Judge Finds Injury Occurs as Soon as Asbestos Is Inhaled
An Allegheny County trial judge has ruled in a case of first impression that, for insurance coverage purposes, an injury occurs on the date of a plaintiff's first exposure to asbestos, despite recent scientific evidence suggesting diseases almost never commence upon the initial inhalation of asbestos fibers.
In North River Insurance v. Mine Safety Appliances, Allegheny County Court of Common Pleas Judge R. Stanton Wettick Jr. granted defendant Mine Safety Appliances' motion for summary judgment, finding that plaintiff North River Insurance is obligated to cover MSA under any policies in effect during the period extending from the date of a claimant's first contact with asbestos to the date a claimant's mesothelioma or asbestos-related cancer first manifested.
Wettick sided with the Pennsylvania Supreme Court's 1993 decision in J.H. France Refractories v. Allstate Insurance, which instituted a "multitrigger approach" in which insurance coverage begins on the date of exposure and ends on the date of manifestation, despite North River's contention that science no longer supports the theory that the progression of cancer begins with the initial exposure.
The J.H. France decision relied on the scientific opinion that asbestos-related disease commences with the first inhalation of fibers.

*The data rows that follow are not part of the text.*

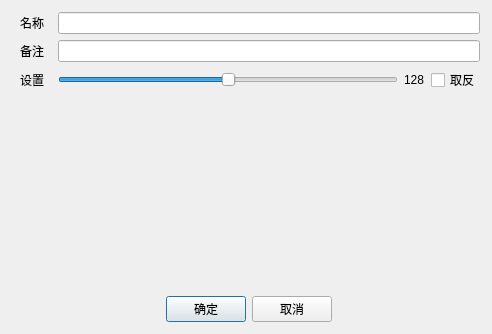
This is BmpManager/dialogimportimg.ui in luckyPtr/BitmapStudio as Qt 5 draws it before an edit. The edited form follows.
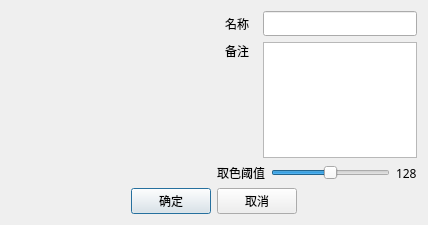
This is the edited form.

```diff
--- a/BmpManager/dialogimportimg.ui
+++ b/BmpManager/dialogimportimg.ui
@@ -9,76 +9,20 @@
    <rect>
     <x>0</x>
     <y>0</y>
-    <width>492</width>
-    <height>334</height>
+    <width>428</width>
+    <height>225</height>
    </rect>
   </property>
   <property name="windowTitle">
    <string>导入图片</string>
   </property>
-  <layout class="QGridLayout" name="gridLayout_2" rowstretch="2,3,1">
-   <property name="leftMargin">
-    <number>12</number>
-   </property>
-   <property name="topMargin">
-    <number>12</number>
-   </property>
-   <property name="rightMargin">
-    <number>12</number>
-   </property>
-   <property name="bottomMargin">
-    <number>12</number>
-   </property>
-   <item row="2" column="1">
-    <layout class="QHBoxLayout" name="horizontalLayout">
-     <item>
-      <spacer name="horizontalSpacer">
-       <property name="orientation">
-        <enum>Qt::Horizontal</enum>
-       </property>
-       <property name="sizeHint" stdset="0">
-        <size>
-         <width>40</width>
-         <height>20</height>
-        </size>
-       </property>
-      </spacer>
-     </item>
-     <item>
-      <widget class="QPushButton" name="btnOK">
-       <property name="text">
-        <string>确定</string>
-       </property>
-      </widget>
-     </item>
-     <item>
-      <widget class="QPushButton" name="btnCancel">
-       <property name="text">
-        <string>取消</string>
-       </property>
-      </widget>
-     </item>
-     <item>
-      <spacer name="horizontalSpacer_2">
-       <property name="orientation">
-        <enum>Qt::Horizontal</enum>
-       </property>
-       <property name="sizeHint" stdset="0">
-        <size>
-         <width>40</width>
-         <height>20</height>
-        </size>
-       </property>
-      </spacer>
-     </item>
-    </layout>
-   </item>
-   <item row="1" column="0" colspan="2">
+  <layout class="QGridLayout" name="gridLayout">
+   <item row="0" column="0">
     <widget class="QLabel" name="labelPreviewImg">
      <property name="minimumSize">
       <size>
-       <width>0</width>
-       <height>100</height>
+       <width>200</width>
+       <height>128</height>
       </size>
      </property>
      <property name="frameShadow">
@@ -92,83 +36,193 @@
      </property>
     </widget>
    </item>
-   <item row="0" column="0" colspan="2">
-    <layout class="QGridLayout" name="gridLayout">
-     <item row="2" column="0">
-      <widget class="QLabel" name="label_2">
-       <property name="text">
-        <string>设置</string>
-       </property>
-       <property name="alignment">
-        <set>Qt::AlignCenter</set>
-       </property>
-      </widget>
+   <item row="0" column="1">
+    <layout class="QVBoxLayout" name="verticalLayout_2">
+     <item>
+      <layout class="QHBoxLayout" name="horizontalLayout_4">
+       <item>
+        <widget class="QLabel" name="label">
+         <property name="minimumSize">
+          <size>
+           <width>40</width>
+           <height>0</height>
+          </size>
+         </property>
+         <property name="font">
+          <font>
+           <family>Microsoft YaHei</family>
+          </font>
+         </property>
+         <property name="text">
+          <string>名称</string>
+         </property>
+         <property name="alignment">
+          <set>Qt::AlignCenter</set>
+         </property>
+        </widget>
+       </item>
+       <item>
+        <widget class="QLineEdit" name="lineEditName">
+         <property name="font">
+          <font>
+           <family>Microsoft YaHei</family>
+          </font>
+         </property>
+        </widget>
+       </item>
+      </layout>
      </item>
-     <item row="0" column="1" colspan="3">
-      <widget class="QLineEdit" name="lineEditName"/>
+     <item>
+      <layout class="QHBoxLayout" name="horizontalLayout_3">
+       <item>
+        <layout class="QVBoxLayout" name="verticalLayout">
+         <item>
+          <widget class="QLabel" name="label_3">
+           <property name="minimumSize">
+            <size>
+             <width>40</width>
+             <height>0</height>
+            </size>
+           </property>
+           <property name="font">
+            <font>
+             <family>Microsoft YaHei</family>
+            </font>
+           </property>
+           <property name="text">
+            <string>备注</string>
+           </property>
+           <property name="alignment">
+            <set>Qt::AlignCenter</set>
+           </property>
+          </widget>
+         </item>
+         <item>
+          <spacer name="verticalSpacer">
+           <property name="orientation">
+            <enum>Qt::Vertical</enum>
+           </property>
+           <property name="sizeHint" stdset="0">
+            <size>
+             <width>20</width>
+             <height>40</height>
+            </size>
+           </property>
+          </spacer>
+         </item>
+        </layout>
+       </item>
+       <item>
+        <widget class="QTextEdit" name="textEditBrief"/>
+       </item>
+      </layout>
      </item>
-     <item row="0" column="0">
-      <widget class="QLabel" name="label">
-       <property name="minimumSize">
+     <item>
+      <layout class="QHBoxLayout" name="horizontalLayout_2">
+       <item>
+        <widget class="QLabel" name="label_2">
+         <property name="minimumSize">
+          <size>
+           <width>40</width>
+           <height>0</height>
+          </size>
+         </property>
+         <property name="font">
+          <font>
+           <family>Microsoft YaHei</family>
+          </font>
+         </property>
+         <property name="text">
+          <string>取色阈值</string>
+         </property>
+         <property name="alignment">
+          <set>Qt::AlignCenter</set>
+         </property>
+        </widget>
+       </item>
+       <item>
+        <widget class="QSlider" name="sliderGrayscale">
+         <property name="layoutDirection">
+          <enum>Qt::LeftToRight</enum>
+         </property>
+         <property name="maximum">
+          <number>255</number>
+         </property>
+         <property name="value">
+          <number>128</number>
+         </property>
+         <property name="orientation">
+          <enum>Qt::Horizontal</enum>
+         </property>
+        </widget>
+       </item>
+       <item>
+        <widget class="QLabel" name="labelGrayscaleValue">
+         <property name="font">
+          <font>
+           <family>Microsoft YaHei</family>
+          </font>
+         </property>
+         <property name="text">
+          <string>128</string>
+         </property>
+        </widget>
+       </item>
+      </layout>
+     </item>
+    </layout>
+   </item>
+   <item row="1" column="0" colspan="2">
+    <layout class="QHBoxLayout" name="horizontalLayout">
+     <item>
+      <spacer name="horizontalSpacer">
+       <property name="orientation">
+        <enum>Qt::Horizontal</enum>
+       </property>
+       <property name="sizeHint" stdset="0">
         <size>
          <width>40</width>
-         <height>0</height>
+         <height>20</height>
         </size>
        </property>
+      </spacer>
+     </item>
+     <item>
+      <widget class="QPushButton" name="btnOK">
+       <property name="font">
+        <font>
+         <family>Microsoft YaHei</family>
+        </font>
+       </property>
        <property name="text">
-        <string>名称</string>
+        <string>确定</string>
        </property>
-       <property name="alignment">
-        <set>Qt::AlignCenter</set>
-       </property>
       </widget>
      </item>
-     <item row="2" column="3">
-      <widget class="QCheckBox" name="checkBoxInvert">
+     <item>
+      <widget class="QPushButton" name="btnCancel">
+       <property name="font">
+        <font>
+         <family>Microsoft YaHei</family>
+        </font>
+       </property>
        <property name="text">
-        <string>取反</string>
+        <string>取消</string>
        </property>
       </widget>
      </item>
-     <item row="2" column="1">
-      <widget class="QSlider" name="sliderGrayscale">
-       <property name="layoutDirection">
-        <enum>Qt::LeftToRight</enum>
-       </property>
-       <property name="maximum">
-        <number>255</number>
-       </property>
-       <property name="value">
-        <number>128</number>
-       </property>
+     <item>
+      <spacer name="horizontalSpacer_2">
        <property name="orientation">
         <enum>Qt::Horizontal</enum>
        </property>
-      </widget>
-     </item>
-     <item row="1" column="1" colspan="3">
-      <widget class="QLineEdit" name="lineEditArrayName">
-       <property name="placeholderText">
-        <string/>
+       <property name="sizeHint" stdset="0">
+        <size>
+         <width>40</width>
+         <height>20</height>
+        </size>
        </property>
-      </widget>
-     </item>
-     <item row="1" column="0">
-      <widget class="QLabel" name="label_3">
-       <property name="text">
-        <string>备注</string>
-       </property>
-       <property name="alignment">
-        <set>Qt::AlignCenter</set>
-       </property>
-      </widget>
-     </item>
-     <item row="2" column="2">
-      <widget class="QLabel" name="labelGrayscaleValue">
-       <property name="text">
-        <string>128</string>
-       </property>
-      </widget>
+      </spacer>
      </item>
     </layout>
    </item>
```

Wettick said no Pennsylvania court has considered a challenge to the J.H. France ruling based on changing views in the scientific community.
In following J.H. France, Wettick said insurers owe a duty of coverage to insureds for their liability under tort law, even if a court's finding of liability conflicts with scientific opinion.
Wettick said J.H. France's finding that coverage begins with the initial exposure to asbestos, rather than with the exposure that actually began the progression of cancer at some later date, minimizes the risk that an insured will be liable for claims that don't fall within a coverage period.
"There may be other approaches that achieve the same result," Wettick said. "However, the bottom line is that the reasonable expectations of the insured should be protected through an interpretation of insurance coverage that parallels the insured's liability, and J.H. France provides such protection."
According to Wettick, MSA has been sued numerous times throughout the country since the 1980s by plaintiffs alleging they developed mesothelioma or asbestos-related lung cancer from exposure to MSA products.
At issue in North River are three policies covering the periods from April 1, 1980, to April 1, 1981; April 1, 1981, to April 1, 1982; and April 1, 1982, to April 1, 1983, according to Wettick.